This past week we did not meet at Henderson because of fall break, but it gave me some time to think of ways we could improve our weekly rehearsals. The scholars have trouble listening to us and staying on task, and although this is getting better, there is a lot of room for improvement. We should continue to use the strategies Higher Achievement has suggested to us such as: “If you can hear my voice clap once… if you can hear my voice clap twice” and giving very specific directions before they get up and move, that way we always maintain control. With such a big group, I think breaking into three smaller groups will be helpful, especially once we begin looking at the Macbeth script. They are very excited about our section of the play, and I hope they remain as positive once they begin speaking the actual script as I know the language will be very difficult for them. We will need to continue to look into casting as we have very few roles in our section and many children want to play these roles. Parts such as porters, murderers and trees will be easy to add. I look forward to the next rehearsal!

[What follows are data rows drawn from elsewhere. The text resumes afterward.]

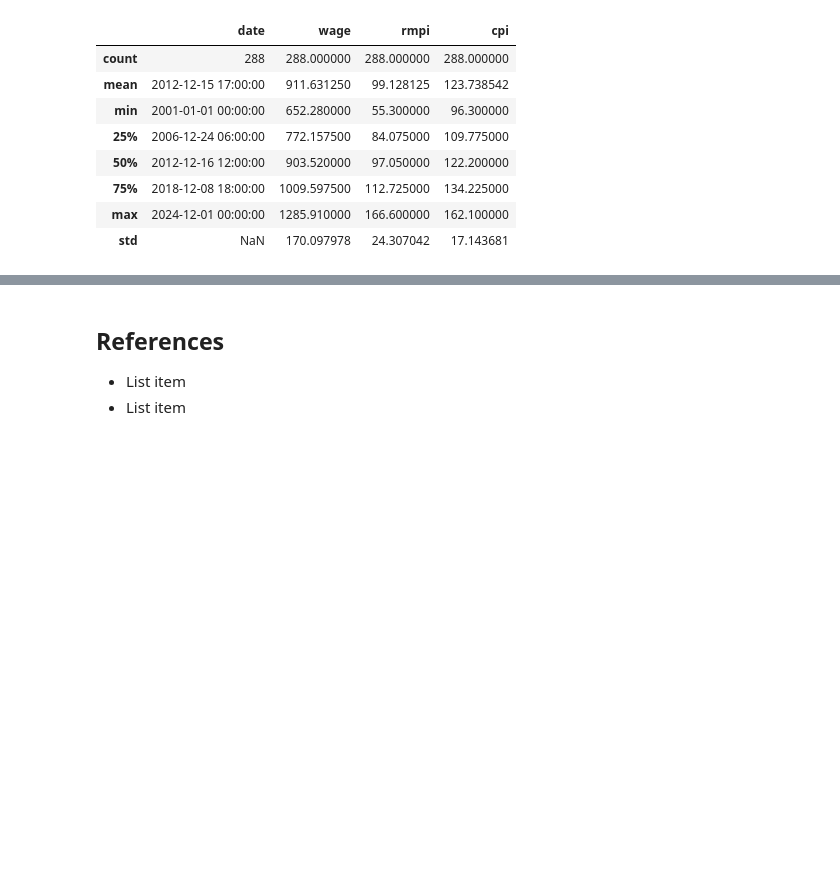
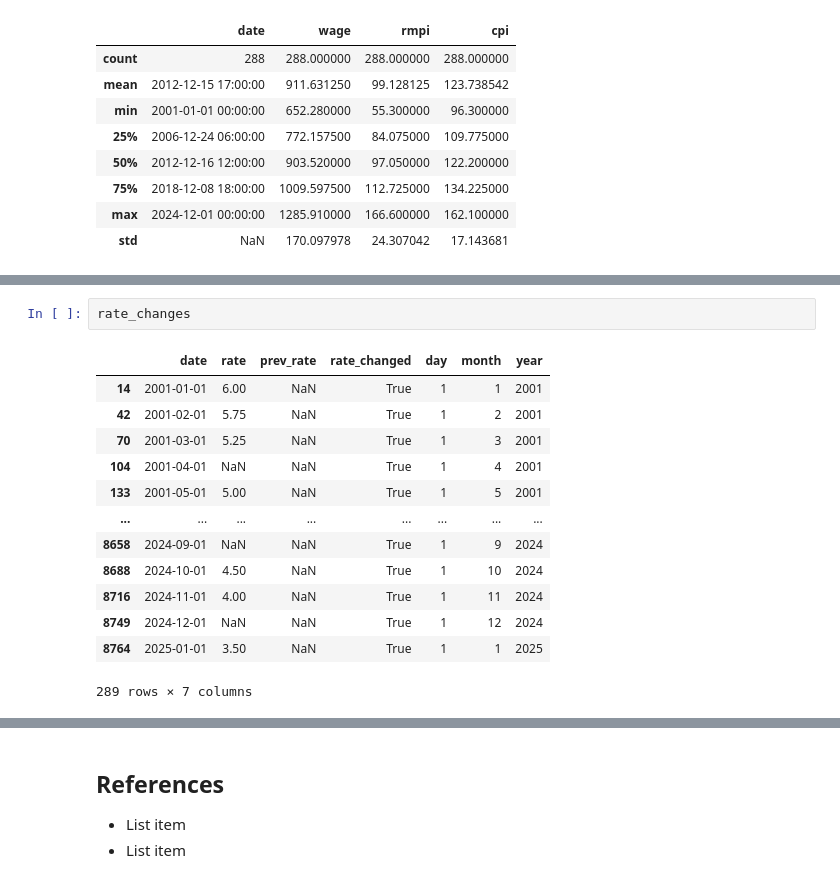
Before and after one commit to FeliciaBergstrom/FleaBusyBeeBergs, a Jupyter notebook: dtsa5506_final_project.ipynb, the cells around one changed output, grey strips where cells are left out. Saved outputs shown, nothing was run; the diff lists cells and outputs as text; blank space fills up the shorter version.

```diff
--- a/dtsa5506_final_project.ipynb
+++ b/dtsa5506_final_project.ipynb
@@ -289,0 +375,16 @@ data.describe()
+# %%
+rate_changes
+# %% [output]
+|  | date | rate | prev_rate | rate_changed | day | month | year |
+| 14 | 2001-01-01 | 6.00 | NaN | True | 1 | 1 | 2001 |
+| 42 | 2001-02-01 | 5.75 | NaN | True | 1 | 2 | 2001 |
+| 70 | 2001-03-01 | 5.25 | NaN | True | 1 | 3 | 2001 |
+| 104 | 2001-04-01 | NaN | NaN | True | 1 | 4 | 2001 |
+| 133 | 2001-05-01 | 5.00 | NaN | True | 1 | 5 | 2001 |
+| ... | ... | ... | ... | ... | ... | ... | ... |
+| 8658 | 2024-09-01 | NaN | NaN | True | 1 | 9 | 2024 |
+| 8688 | 2024-10-01 | 4.50 | NaN | True | 1 | 10 | 2024 |
+| 8716 | 2024-11-01 | 4.00 | NaN | True | 1 | 11 | 2024 |
+| 8749 | 2024-12-01 | NaN | NaN | True | 1 | 12 | 2024 |
+| 8764 | 2025-01-01 | 3.50 | NaN | True | 1 | 1 | 2025 |
+289 rows × 7 columns
```
Also changed, not shown: parts of 5 cells of this notebook.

At this meeting, we had to do a little bit of recasting as we received a new member!! Everyone seems happy to be participating and I personally think that’s the best part of theatre. This week, we got everyone up on their feet to just start reading while being up and moving about with little to no instruction. Which leads into something that I found really cute and a little funny. The OSHER participants were really, really into getting feedback from us, even though we’re not super qualified directors. They asked for us to give them pointers, not just things like “speak louder” or “stand here” but actual acting tips, which I think is really  cool because I (obviously) love theatre and I think this is something that’s probably fairly unique to our group. Next week we formally block the scene!

I wasn’t at the second meeting with the OSHER participants but I heard from my groupmates that they successfully cast our section of the play and that the participants helped in that process so they’d all be happy with their roles. Going forward, I think our plan is to begin blocking the section as well as continue to talk with the participants about props they’d like to use and a few potential costume pieces.

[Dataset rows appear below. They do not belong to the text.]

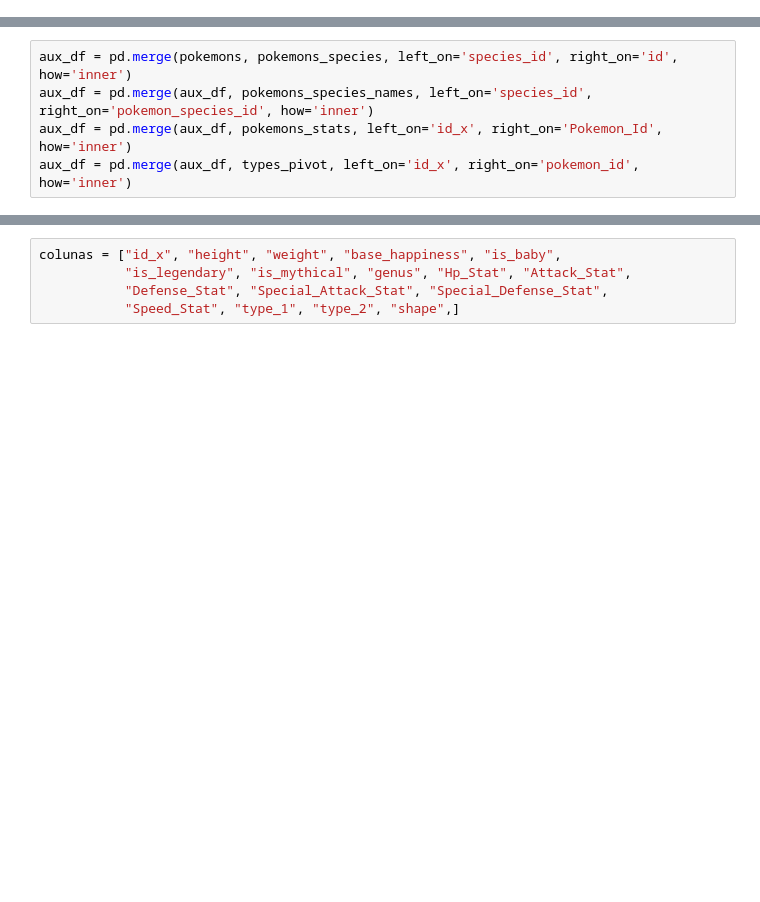
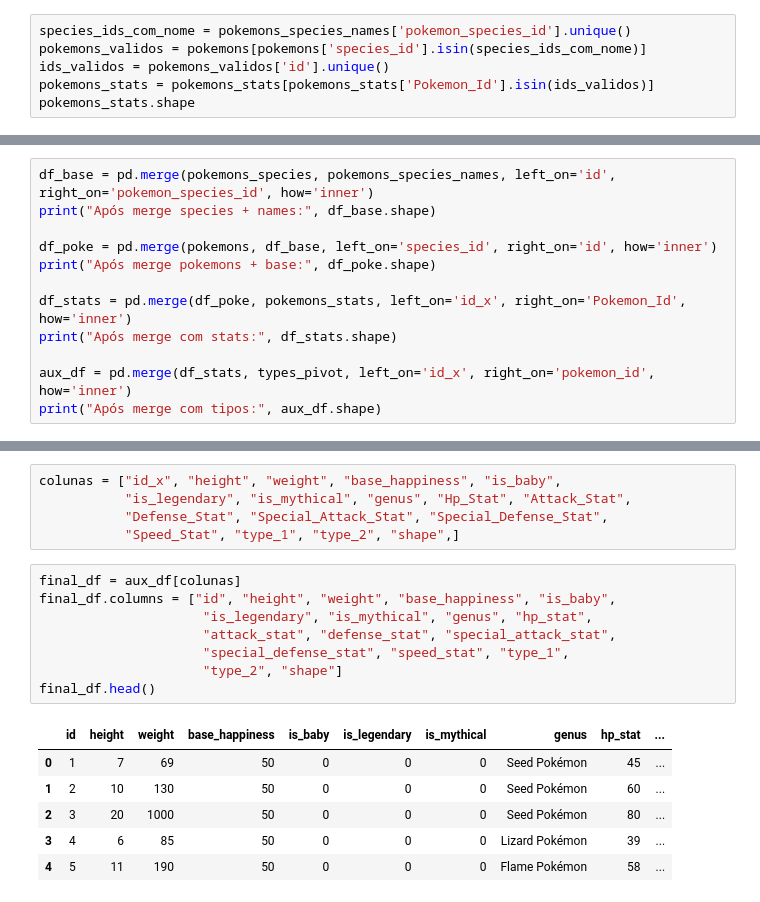
Before and after one commit to FGV-VIS-2025/pokemon-vis, a Jupyter notebook: knn-pokemon.ipynb, the cells around one changed output, grey strips where cells are left out. Saved outputs shown, nothing was run; the diff lists cells and outputs as text; blank space fills up the shorter version.

```diff
--- a/knn-pokemon.ipynb
+++ b/knn-pokemon.ipynb
@@ -55,3 +55,9 @@ pokemons_stats.head()
 | 2 | 2 | 3 | 80 | 0 | 82 | 0 | 83 | 0 | ... |
 | 3 | 3 | 4 | 39 | 0 | 52 | 0 | 43 | 0 | ... |
 | 4 | 4 | 5 | 58 | 0 | 64 | 0 | 58 | 0 | ... |
+# %%
+species_ids_com_nome = pokemons_species_names['pokemon_species_id'].unique()
+pokemons_validos = pokemons[pokemons['species_id'].isin(species_ids_com_nome)]
+ids_validos = pokemons_validos['id'].unique()
+pokemons_stats = pokemons_stats[pokemons_stats['Pokemon_Id'].isin(ids_validos)]
+pokemons_stats.shape
@@ -100,7 +108,14 @@ types_pivot.head()
 | 3 | 4 | Fogo | NaN |
 | 4 | 5 | Fogo | NaN |
 # %%
-aux_df = pd.merge(pokemons, pokemons_species, left_on='species_id', right_on='id', how='inner')
-aux_df = pd.merge(aux_df, pokemons_species_names, left_on='species_id', right_on='pokemon_species_id', how='inner')
-aux_df = pd.merge(aux_df, pokemons_stats, left_on='id_x', right_on='Pokemon_Id', how='inner')
-aux_df = pd.merge(aux_df, types_pivot, left_on='id_x', right_on='pokemon_id', how='inner')
+df_base = pd.merge(pokemons_species, pokemons_species_names, left_on='id', right_on='pokemon_species_id', how='inner')
+print("Após merge species + names:", df_base.shape)
+
+df_poke = pd.merge(pokemons, df_base, left_on='species_id', right_on='id', how='inner')
+print("Após merge pokemons + base:", df_poke.shape)
+
+df_stats = pd.merge(df_poke, pokemons_stats, left_on='id_x', right_on='Pokemon_Id', how='inner')
+print("Após merge com stats:", df_stats.shape)
+
+aux_df = pd.merge(df_stats, types_pivot, left_on='id_x', right_on='pokemon_id', how='inner')
+print("Após merge com tipos:", aux_df.shape)
@@ -159,3 +179,18 @@ colunas = ["id_x", "height", "weight", "base_happiness", "is_baby",
            "is_legendary", "is_mythical", "genus", "Hp_Stat", "Attack_Stat",
            "Defense_Stat", "Special_Attack_Stat", "Special_Defense_Stat",
            "Speed_Stat", "type_1", "type_2", "shape",]
+# %%
+final_df = aux_df[colunas]
+final_df.columns = ["id", "height", "weight", "base_happiness", "is_baby",
+                     "is_legendary", "is_mythical", "genus", "hp_stat",
+                     "attack_stat", "defense_stat", "special_attack_stat",
+                     "special_defense_stat", "speed_stat", "type_1",
+                     "type_2", "shape"]
+final_df.head()
+# %% [output]
+|  | id | height | weight | base_happiness | is_baby | is_legendary | is_mythical | genus | hp_stat | ... |
+| 0 | 1 | 7 | 69 | 50 | 0 | 0 | 0 | Seed Pokémon | 45 | ... |
+| 1 | 2 | 10 | 130 | 50 | 0 | 0 | 0 | Seed Pokémon | 60 | ... |
+| 2 | 3 | 20 | 1000 | 50 | 0 | 0 | 0 | Seed Pokémon | 80 | ... |
+| 3 | 4 | 6 | 85 | 50 | 0 | 0 | 0 | Lizard Pokémon | 39 | ... |
+| 4 | 5 | 11 | 190 | 50 | 0 | 0 | 0 | Flame Pokémon | 58 | ... |
```
Also changed, not shown: parts of 5 cells of this notebook, 2 other files.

While we did not meet with Henderson this week due to fall break, I did think a lot about how to get the students more involved in the actual acting element. Off of my last post,  I still think it will be beneficial to take 20 minutes of the Macbeth film (2010) and show them part of their act they will be performing. Additionally, I think we will maximize efficiency if we split the group into three and each of us takes a group to talk and practice our scripts in a more personalized setting.

However, a new idea I thought of regarding the actual reading of the script was to start the students off with a very basic script. I hope to brainstorm with Carolina and Jessie about a very well known children’s play and we can print out five minutes worth of a script. Then, we can have our three groups read that out as a warm up exercise. As they get more confident reading and acting aloud, we will introduce them to shakespeare writing, because I expect that to be a challenge.

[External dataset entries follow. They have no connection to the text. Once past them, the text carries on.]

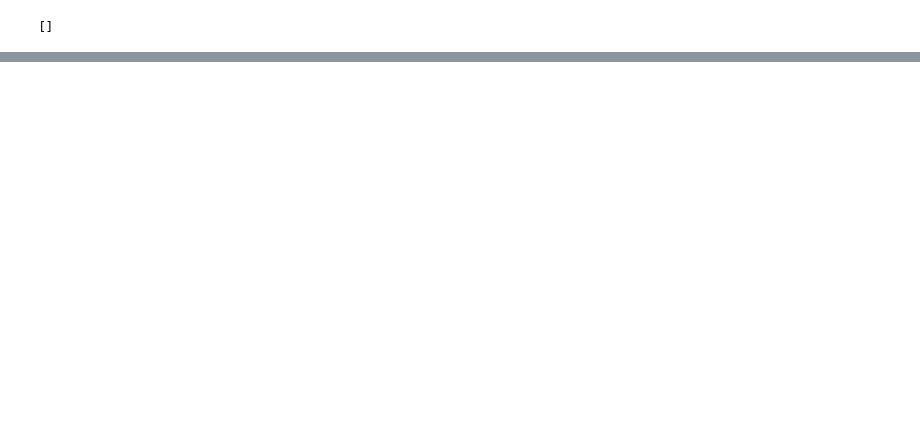
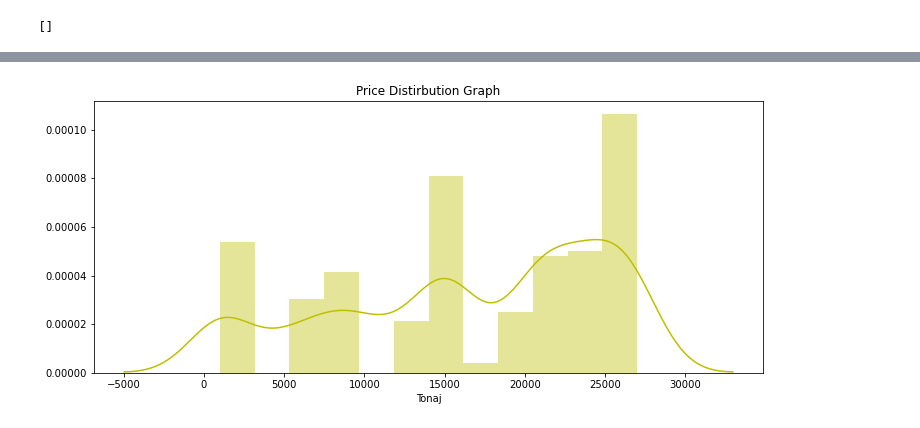
Before and after one commit to mykaratas/etathon-1, a Jupyter notebook: etathon_dalgasi.ipynb, the cells around one changed output, grey strips where cells are left out. Drawn from its saved outputs; the diff is of its cells as text; code cells hidden in the pictures; blank space fills up the shorter version.

```diff
--- a/etathon_dalgasi.ipynb
+++ b/etathon_dalgasi.ipynb
@@ -267,0 +325,6 @@ Tablo5
+# %%
+plt.figure(figsize=(12,5))
+plt.title("Price Distirbution Graph")
+ax = sns.distplot(Tablo1["Tonaj"], color = 'y')
+# %% [output]
+[figure, added]
```
Also changed, not shown: parts of 41 cells of this notebook.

Lastly, I do not think playing a ton of “giggly” acting games will serve us well, because it will be hard to get them to focus on the activity of reading and understanding shakespeare.

I look forward to meeting with them week 4 as we begin reading the script of Macbeth.